Most of the time I'm in a PA-12, my flying buddy is up front - He's a foot taller than me, so I fully sympathize with your inability to see the panel! I end up using my peripheral vision a lot more to help keep myself straight and level, much less learning when and how much to flare.
When you taxi (and take off and land) in a tail wheel, I can still quote by heart, "Small smooth corrections, not large late ones!" Each time you touch the rudders, you are moving a big huge control surface out there on the back (and a steerable tail wheel, if you have one). Just like you don't spin your steering wheel hard to the right and hold it if you've drifted a little in your highway lane, you don't jam your foot down and hold in rudder for small corrections. Think like a boxer's fists - jab, jab, jab. In slow motion, what you are doing is putting in a small correction, seeing where the momentum from that correction takes you, then putting in a refinement or another small correction.
When you have a long stretch, you'll learn to do S-turns on the taxiway, so you can get a good look at any traffic or hazards up front. GO SLOW. The old adage that a taxi should be no faster than a man can walk often gets blown off in nosewheels, but it's like driving this way: the faster you go, the faster things go wrong and the easier it is to overcorrect.
If your instructor is amenable, I highly recommend doing a low pass, flying the airplane one wing-length above the runway for its entire length. The sight picture and the attitude for landing are critical, yet you only experience them for a few seconds each flight. Doing this will give you a much better feel for the sight picture you want, and handling the airplane in ground effect.
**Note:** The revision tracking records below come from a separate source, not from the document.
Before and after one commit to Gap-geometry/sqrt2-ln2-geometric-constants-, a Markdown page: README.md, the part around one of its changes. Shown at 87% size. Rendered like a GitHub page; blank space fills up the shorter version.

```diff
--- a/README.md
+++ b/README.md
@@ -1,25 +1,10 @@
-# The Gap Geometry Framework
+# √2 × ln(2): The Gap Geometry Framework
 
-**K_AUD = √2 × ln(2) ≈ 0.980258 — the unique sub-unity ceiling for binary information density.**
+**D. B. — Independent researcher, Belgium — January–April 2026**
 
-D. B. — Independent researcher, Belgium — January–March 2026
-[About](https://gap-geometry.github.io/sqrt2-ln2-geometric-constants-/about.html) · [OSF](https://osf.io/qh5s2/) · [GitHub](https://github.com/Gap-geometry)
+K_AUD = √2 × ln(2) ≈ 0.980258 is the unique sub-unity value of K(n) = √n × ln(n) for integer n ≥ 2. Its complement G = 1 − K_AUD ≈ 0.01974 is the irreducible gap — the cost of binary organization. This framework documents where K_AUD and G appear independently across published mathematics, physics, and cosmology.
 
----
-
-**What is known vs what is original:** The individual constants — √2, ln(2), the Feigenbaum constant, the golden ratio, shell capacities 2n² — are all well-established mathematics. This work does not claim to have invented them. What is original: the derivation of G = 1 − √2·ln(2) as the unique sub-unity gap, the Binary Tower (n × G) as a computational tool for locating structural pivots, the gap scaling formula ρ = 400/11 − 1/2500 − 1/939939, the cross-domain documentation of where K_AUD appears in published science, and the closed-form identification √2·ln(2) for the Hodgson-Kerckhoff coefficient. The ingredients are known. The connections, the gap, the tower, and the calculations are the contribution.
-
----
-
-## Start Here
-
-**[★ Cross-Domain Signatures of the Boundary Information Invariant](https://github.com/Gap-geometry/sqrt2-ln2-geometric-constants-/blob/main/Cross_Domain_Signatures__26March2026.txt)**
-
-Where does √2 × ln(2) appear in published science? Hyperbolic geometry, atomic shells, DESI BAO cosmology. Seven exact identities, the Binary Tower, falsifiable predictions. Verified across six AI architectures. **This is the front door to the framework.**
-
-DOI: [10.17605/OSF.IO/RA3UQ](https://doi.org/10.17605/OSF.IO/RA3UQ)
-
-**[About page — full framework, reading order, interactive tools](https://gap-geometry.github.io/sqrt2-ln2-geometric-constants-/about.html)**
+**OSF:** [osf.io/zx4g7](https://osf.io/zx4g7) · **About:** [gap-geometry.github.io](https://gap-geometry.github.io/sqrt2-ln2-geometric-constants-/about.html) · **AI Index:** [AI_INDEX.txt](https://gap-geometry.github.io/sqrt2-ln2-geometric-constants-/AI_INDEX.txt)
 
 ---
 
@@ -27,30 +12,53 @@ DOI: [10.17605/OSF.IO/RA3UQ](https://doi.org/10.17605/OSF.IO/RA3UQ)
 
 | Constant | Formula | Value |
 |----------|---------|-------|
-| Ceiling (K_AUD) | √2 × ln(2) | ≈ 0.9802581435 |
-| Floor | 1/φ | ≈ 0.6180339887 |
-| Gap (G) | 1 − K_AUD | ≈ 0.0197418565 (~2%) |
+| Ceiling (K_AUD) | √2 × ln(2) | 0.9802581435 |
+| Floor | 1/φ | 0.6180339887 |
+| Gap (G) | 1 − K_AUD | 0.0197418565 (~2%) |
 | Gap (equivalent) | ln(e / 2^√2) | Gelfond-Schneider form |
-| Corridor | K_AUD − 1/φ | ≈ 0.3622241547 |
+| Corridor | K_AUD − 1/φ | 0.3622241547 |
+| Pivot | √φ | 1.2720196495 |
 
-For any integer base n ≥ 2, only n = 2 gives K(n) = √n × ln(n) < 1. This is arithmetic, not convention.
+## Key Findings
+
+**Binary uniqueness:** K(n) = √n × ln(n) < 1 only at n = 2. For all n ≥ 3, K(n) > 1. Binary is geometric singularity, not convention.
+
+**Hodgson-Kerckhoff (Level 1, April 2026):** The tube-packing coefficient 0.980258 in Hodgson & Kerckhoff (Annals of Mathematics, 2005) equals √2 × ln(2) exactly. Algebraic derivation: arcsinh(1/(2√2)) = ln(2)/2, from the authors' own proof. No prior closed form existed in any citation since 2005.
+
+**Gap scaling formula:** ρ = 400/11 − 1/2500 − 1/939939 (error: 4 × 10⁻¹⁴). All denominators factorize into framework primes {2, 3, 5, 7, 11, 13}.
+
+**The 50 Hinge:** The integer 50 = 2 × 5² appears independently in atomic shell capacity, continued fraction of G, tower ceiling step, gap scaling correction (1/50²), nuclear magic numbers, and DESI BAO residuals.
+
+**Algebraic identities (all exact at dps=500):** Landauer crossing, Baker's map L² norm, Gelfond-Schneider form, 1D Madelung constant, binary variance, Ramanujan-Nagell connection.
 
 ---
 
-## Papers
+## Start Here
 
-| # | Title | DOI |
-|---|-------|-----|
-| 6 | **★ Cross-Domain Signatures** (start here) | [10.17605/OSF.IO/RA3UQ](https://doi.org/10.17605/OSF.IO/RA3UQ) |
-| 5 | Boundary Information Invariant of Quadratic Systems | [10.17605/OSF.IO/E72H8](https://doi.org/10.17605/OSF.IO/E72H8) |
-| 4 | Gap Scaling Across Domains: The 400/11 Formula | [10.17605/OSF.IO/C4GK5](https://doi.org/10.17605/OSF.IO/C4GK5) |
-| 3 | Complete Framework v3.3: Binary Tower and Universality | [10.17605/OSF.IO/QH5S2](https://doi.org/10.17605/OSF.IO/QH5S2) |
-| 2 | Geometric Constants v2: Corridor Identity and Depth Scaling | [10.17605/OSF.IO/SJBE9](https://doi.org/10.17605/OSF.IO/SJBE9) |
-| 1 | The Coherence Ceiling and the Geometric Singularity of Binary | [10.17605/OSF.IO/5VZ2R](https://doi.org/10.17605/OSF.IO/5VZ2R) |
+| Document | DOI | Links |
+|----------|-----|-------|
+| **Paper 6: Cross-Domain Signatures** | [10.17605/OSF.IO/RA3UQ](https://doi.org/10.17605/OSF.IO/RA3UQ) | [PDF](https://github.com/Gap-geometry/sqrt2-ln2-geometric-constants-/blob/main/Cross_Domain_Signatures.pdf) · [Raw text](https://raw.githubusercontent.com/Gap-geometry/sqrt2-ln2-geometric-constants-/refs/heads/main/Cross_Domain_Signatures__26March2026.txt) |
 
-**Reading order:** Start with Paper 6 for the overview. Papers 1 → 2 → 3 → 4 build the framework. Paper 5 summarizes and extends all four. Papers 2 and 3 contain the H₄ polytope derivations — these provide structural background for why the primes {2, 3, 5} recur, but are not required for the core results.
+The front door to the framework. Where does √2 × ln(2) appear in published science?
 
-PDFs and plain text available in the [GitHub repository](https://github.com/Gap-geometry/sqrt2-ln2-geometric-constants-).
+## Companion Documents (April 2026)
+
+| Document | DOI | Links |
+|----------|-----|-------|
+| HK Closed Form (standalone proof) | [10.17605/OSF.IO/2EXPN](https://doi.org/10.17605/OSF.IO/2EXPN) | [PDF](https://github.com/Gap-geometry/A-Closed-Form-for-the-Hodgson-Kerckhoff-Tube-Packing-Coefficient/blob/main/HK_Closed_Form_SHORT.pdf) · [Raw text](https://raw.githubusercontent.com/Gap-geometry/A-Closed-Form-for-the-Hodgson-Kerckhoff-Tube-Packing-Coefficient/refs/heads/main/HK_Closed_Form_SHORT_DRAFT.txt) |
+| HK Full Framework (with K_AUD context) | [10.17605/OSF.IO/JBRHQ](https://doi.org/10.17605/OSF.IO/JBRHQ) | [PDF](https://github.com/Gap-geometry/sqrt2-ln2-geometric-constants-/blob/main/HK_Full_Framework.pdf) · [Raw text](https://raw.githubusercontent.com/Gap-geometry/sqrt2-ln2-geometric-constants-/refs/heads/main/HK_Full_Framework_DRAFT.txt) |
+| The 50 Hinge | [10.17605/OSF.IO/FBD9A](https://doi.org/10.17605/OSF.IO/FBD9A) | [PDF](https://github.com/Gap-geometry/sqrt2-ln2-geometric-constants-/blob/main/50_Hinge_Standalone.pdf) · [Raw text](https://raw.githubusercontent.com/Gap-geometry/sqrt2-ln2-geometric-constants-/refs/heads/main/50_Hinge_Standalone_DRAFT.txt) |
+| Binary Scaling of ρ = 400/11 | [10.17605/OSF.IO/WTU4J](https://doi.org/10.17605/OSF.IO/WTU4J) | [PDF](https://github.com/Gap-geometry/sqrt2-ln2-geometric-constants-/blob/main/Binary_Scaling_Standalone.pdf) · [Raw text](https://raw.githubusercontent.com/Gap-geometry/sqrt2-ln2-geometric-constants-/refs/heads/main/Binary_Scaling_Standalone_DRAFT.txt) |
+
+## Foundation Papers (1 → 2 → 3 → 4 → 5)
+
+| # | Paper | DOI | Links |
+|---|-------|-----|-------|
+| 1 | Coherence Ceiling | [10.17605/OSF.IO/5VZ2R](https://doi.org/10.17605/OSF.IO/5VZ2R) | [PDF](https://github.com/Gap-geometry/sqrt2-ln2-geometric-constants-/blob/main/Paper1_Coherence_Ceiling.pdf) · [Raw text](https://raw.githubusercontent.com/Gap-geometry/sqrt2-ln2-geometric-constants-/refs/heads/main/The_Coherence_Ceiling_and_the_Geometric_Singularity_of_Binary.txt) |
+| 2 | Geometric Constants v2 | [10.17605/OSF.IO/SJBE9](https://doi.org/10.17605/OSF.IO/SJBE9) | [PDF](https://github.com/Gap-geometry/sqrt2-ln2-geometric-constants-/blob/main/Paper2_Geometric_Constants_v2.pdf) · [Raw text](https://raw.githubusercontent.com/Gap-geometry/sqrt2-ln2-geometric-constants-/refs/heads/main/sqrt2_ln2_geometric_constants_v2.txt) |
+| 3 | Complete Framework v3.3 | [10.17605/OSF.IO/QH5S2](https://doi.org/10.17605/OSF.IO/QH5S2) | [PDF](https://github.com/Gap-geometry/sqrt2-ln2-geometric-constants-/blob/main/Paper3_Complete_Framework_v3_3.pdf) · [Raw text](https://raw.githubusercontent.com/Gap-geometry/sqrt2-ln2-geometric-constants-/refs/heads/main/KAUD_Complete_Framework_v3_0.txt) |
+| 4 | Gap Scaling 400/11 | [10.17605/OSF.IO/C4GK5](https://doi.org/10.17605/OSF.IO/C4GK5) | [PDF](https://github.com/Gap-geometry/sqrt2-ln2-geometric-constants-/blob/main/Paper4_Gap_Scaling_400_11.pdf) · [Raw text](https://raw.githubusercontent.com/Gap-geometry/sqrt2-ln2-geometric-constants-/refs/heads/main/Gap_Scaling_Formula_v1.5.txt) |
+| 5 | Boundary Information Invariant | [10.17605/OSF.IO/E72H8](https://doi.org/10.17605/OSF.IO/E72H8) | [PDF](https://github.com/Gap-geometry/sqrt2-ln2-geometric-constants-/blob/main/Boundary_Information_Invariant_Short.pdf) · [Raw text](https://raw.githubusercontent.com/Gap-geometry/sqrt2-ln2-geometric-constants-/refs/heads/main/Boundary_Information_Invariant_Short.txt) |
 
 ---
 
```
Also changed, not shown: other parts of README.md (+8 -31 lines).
If you have time, find a book named "Stick and Rudder" by Wolfgang Langewiesche, and "The Compleat Taildragger Pilot" by Harvey Plourde. They thoroughly cover this sort of flying, with lots more advice and experience than I have!